Note Taking: Enough is Enough
Part 1 was about how cramming actually costs you waaaay more than you gain. Excellent study skills include consistent studying, rather than cramming during crunch time. In this post we’ll discuss another way in which we shoot ourselves in the foot by taking notes on the wrong stuff and by taking too many notes. Note taking is something you will spend a LOT of time doing over the course of your educational career, so make sure you’re doing it the right way!
Question: why are DVRs, such as TiVo, so popular? Answer: it lets you get rid off all the stuff you don’t care about, like the commercials, and focus on the stuff you do care about, like Better Off Ted. And what does this have to do with study skills? Good notes are like TiVo; they allow you to avoid the useless schlock that won’t actually be tested and concentrate on those golden knowledge nuggets that will.

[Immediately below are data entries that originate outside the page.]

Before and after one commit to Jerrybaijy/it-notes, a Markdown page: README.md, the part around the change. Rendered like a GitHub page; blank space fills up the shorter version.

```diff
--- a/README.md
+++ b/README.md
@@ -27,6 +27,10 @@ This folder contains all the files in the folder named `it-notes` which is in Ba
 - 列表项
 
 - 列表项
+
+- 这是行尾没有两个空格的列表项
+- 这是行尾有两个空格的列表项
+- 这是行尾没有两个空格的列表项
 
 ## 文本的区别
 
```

Did you know that studies on note taking (yes, people concerned with study skills actually do research on note taking) show that writing down every word the prof says is only slightly more effective for recall than not taking notes at all? Why? ‘Cuz you aren’t processing the information. You spend all your time just trying to get it all down before your hand cramps up. Even if you do manage to get most of it down, you’re just going to have to go back and pick the M&Ms out of the party mix, so to speak, at a later date. Why don’t we just start taking notes on the testable tidbits?

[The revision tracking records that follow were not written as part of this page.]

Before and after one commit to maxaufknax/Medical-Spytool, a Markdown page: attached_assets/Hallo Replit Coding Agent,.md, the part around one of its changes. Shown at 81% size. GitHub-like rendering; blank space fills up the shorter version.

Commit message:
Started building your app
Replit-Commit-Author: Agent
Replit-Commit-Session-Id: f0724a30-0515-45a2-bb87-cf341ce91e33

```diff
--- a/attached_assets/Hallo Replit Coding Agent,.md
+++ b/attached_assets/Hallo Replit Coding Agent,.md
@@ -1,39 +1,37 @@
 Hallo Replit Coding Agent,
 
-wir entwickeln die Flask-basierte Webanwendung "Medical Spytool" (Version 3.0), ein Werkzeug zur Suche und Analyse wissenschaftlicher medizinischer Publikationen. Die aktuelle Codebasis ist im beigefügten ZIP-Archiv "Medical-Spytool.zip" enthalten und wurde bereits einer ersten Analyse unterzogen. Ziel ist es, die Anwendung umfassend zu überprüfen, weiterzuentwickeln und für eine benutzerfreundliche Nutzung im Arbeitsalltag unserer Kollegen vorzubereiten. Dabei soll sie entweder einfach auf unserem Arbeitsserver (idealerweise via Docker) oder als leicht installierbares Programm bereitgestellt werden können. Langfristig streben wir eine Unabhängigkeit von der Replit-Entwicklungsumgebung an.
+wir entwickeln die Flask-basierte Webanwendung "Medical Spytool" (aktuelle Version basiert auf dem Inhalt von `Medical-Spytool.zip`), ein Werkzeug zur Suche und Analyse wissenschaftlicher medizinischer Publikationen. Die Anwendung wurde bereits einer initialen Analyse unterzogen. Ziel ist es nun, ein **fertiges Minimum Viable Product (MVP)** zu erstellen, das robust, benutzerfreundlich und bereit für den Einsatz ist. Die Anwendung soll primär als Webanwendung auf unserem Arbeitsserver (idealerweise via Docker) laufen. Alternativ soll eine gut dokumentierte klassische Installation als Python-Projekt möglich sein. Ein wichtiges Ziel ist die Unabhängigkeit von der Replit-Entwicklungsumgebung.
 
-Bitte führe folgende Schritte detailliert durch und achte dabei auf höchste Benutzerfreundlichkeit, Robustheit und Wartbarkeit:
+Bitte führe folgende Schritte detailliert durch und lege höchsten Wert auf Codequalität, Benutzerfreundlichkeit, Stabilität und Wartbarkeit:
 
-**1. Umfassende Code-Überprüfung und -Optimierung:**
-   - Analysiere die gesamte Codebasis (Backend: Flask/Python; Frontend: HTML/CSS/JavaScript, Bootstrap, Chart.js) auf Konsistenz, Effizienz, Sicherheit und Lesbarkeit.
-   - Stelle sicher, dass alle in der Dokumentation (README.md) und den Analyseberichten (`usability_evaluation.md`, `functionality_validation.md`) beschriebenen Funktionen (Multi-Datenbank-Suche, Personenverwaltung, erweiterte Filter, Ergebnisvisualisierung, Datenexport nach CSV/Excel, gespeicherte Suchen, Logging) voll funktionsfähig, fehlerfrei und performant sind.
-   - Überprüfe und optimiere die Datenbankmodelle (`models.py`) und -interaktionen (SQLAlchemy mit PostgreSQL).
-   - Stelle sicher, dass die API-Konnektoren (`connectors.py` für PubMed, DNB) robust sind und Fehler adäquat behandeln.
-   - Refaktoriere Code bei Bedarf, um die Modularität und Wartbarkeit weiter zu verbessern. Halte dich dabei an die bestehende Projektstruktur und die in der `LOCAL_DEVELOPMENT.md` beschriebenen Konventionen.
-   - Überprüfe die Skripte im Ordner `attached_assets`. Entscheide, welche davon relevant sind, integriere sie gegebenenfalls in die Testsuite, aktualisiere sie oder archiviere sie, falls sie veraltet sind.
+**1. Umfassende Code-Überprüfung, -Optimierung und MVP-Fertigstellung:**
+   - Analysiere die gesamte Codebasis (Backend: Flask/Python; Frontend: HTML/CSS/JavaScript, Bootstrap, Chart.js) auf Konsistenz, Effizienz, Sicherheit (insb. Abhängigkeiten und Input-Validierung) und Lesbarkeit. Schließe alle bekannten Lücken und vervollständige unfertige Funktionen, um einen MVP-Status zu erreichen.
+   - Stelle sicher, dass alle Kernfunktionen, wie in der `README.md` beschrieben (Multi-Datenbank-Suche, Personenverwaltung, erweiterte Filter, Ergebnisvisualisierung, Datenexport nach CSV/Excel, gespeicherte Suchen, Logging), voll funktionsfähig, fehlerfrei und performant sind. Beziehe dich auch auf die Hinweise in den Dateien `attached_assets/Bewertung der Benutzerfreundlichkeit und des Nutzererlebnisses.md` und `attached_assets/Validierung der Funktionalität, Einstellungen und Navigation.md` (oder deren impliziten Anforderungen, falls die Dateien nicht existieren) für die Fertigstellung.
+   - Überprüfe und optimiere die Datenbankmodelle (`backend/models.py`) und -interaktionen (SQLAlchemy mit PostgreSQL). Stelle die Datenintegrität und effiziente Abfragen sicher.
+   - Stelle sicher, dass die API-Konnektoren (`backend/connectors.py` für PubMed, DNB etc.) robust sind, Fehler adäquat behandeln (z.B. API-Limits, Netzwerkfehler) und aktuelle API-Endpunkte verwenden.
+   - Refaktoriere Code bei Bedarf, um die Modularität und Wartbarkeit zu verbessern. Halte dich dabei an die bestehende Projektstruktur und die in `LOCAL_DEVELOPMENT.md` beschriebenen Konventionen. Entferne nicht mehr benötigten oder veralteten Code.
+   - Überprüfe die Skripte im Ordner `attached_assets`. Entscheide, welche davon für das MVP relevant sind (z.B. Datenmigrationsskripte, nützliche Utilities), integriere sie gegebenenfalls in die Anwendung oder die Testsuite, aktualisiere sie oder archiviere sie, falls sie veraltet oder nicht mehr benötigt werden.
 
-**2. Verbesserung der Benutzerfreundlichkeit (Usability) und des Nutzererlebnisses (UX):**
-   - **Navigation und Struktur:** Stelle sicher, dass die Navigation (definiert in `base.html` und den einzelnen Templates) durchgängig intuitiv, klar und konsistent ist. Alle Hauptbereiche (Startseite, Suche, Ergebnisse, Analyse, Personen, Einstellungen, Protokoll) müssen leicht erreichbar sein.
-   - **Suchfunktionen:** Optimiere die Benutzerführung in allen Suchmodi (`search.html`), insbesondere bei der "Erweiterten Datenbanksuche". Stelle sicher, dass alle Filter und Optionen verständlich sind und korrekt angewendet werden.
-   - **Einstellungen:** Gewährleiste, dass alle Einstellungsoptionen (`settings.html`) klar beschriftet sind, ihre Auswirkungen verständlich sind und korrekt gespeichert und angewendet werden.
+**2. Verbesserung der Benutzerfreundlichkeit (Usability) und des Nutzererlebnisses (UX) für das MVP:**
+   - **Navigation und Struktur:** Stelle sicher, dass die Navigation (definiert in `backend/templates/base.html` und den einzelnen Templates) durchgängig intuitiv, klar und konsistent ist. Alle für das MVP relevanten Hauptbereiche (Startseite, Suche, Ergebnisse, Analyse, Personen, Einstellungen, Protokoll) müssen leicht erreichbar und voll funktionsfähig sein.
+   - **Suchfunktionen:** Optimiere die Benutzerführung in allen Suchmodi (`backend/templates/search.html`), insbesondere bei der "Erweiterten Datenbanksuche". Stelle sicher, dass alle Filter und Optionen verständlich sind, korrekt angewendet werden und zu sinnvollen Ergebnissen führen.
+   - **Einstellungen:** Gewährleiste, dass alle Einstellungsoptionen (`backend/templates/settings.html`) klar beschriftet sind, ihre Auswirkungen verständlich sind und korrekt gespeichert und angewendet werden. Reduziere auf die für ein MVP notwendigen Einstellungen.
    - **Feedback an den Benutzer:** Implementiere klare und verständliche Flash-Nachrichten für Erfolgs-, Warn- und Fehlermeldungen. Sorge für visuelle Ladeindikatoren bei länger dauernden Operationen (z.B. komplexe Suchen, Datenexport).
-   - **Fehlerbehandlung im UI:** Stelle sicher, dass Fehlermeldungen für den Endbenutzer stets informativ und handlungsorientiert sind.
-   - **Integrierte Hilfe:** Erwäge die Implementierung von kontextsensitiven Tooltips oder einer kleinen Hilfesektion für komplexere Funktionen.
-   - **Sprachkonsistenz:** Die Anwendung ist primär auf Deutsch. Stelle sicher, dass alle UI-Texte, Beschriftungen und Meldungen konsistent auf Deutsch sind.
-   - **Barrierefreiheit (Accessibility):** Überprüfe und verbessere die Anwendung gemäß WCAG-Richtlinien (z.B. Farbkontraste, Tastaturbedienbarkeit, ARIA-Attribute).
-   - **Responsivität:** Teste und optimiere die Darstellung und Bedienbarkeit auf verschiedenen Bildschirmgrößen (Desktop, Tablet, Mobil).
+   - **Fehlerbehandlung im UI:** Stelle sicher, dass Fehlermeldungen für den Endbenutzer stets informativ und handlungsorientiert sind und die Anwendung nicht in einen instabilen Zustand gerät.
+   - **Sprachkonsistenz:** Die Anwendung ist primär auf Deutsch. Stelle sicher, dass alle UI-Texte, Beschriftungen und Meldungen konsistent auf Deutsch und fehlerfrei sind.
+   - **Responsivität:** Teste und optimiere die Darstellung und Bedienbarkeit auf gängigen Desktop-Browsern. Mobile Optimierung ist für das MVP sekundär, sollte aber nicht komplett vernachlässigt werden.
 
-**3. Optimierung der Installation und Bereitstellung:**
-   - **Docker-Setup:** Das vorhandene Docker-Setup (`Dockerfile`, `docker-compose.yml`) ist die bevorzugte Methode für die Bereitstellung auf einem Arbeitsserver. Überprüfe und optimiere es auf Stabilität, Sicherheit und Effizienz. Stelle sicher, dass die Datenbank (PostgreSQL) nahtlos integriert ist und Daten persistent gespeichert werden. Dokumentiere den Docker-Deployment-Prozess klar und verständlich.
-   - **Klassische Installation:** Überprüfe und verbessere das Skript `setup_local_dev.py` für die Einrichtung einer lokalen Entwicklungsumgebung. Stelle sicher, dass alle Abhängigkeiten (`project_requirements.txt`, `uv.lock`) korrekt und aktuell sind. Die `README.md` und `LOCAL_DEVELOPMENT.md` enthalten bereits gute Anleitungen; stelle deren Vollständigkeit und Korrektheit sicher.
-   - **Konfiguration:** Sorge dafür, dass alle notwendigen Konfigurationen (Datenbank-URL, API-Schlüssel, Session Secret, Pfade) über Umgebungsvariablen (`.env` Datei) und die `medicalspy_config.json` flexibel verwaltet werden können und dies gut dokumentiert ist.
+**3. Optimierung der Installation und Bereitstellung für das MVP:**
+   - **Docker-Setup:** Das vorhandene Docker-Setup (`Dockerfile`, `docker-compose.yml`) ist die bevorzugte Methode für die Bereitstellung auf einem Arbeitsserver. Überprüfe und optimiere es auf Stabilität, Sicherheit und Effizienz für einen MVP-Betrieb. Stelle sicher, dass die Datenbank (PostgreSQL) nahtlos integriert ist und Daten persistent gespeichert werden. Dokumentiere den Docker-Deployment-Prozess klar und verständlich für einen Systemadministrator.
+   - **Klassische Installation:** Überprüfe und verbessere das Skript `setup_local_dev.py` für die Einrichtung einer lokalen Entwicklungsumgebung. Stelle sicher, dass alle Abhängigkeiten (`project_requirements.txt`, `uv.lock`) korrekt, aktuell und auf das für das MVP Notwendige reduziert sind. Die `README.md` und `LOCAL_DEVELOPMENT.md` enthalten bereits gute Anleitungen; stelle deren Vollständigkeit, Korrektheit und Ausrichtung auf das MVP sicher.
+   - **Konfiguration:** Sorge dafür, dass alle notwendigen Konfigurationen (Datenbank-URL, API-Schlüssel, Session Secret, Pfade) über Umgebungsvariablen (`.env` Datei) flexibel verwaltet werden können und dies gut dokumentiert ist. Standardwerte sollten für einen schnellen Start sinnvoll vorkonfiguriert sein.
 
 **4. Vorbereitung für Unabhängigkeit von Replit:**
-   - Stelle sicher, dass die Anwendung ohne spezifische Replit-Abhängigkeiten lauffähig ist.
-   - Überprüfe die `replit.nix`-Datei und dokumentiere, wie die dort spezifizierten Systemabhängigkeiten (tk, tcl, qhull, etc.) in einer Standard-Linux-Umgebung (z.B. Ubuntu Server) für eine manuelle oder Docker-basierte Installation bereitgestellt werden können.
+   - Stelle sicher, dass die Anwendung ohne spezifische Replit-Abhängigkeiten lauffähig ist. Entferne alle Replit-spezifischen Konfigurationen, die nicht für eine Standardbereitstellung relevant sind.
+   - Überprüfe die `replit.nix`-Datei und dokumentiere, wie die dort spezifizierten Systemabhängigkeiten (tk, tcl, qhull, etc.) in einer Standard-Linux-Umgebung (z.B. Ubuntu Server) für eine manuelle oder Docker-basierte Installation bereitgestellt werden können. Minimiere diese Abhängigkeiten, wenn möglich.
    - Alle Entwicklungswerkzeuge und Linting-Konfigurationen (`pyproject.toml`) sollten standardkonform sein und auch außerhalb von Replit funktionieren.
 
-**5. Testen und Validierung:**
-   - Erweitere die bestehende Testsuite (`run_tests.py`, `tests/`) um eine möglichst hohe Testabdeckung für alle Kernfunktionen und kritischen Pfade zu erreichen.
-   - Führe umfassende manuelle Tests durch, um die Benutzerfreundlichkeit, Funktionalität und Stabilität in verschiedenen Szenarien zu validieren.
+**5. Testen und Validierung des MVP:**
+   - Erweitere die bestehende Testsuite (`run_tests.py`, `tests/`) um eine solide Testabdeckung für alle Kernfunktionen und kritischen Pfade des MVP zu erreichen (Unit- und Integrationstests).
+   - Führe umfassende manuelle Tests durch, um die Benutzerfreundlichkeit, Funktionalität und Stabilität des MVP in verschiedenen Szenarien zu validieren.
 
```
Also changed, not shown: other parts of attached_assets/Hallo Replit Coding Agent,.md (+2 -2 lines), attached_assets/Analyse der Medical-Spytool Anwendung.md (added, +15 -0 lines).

There are a couple of reasons. First, we feel like we’re supposed to be taking notes on everything. Somewhere some time someone convinced us that novel-length notes are good notes. Not true! Good note taking is discerning. Every letter has to prove it’s worthiness. Good note taking is snooty. Good notes are notes that say, “prove you’re good enough, and I might write you down.” Good notes don’t let in the hoi polloi, the riff-raff, or the rabble. Good notes are snobby; they have standards. Quality over quantity, people.
So next time you’re in class and the girl in front of you is scribbling madly to get down “electrolytes have been shown to prevent muscular cramping. That is why athletes often drink sports drinks containing electrolytes, such as Gatorade,” you can write, “electrolytes prvnt cramps (ex. Gatorade),” and watch smugly as her hand seizes up like a baby sucking lemons. You might offer her some Gatorade at this point.
Another reason students take too many notes is because they aren’t sure what’s important–better safe than sorry. I’m all for erring on the side of caution, but let’s be realistic. It’s not like you intend to memorize everything you write down. You plan on going back later and deciding what to actually study for the test. Good note takers just make that decision before they decide to write it down. Some students actually write down stuff they already know. What’s the point of that? Notes are there to help you learn stuff you don’t know.
Bottomline? Too many notes waste time and effort. Make the decisions about what you will actually need to study while you listen to the lecture and while you read taking just enough notes to help you recall it accurately later as you study. Anything else is wasted effort. These are study skills, however. Skills must be developed, and that means practice. Practice study skills, such as taking notes that are snooty yet sufficient. You will soon reach the heady ranks of super-mega-student overlord, and professors will kneel before you!
For more posts on note taking, including detailed how-to’s, click here. Please click on one of the social links. Heck; click’em all!
Next up on The Top Five Ways College Students Work Too Hard, reading too much.
Top Five Ways College Students Work Too Hard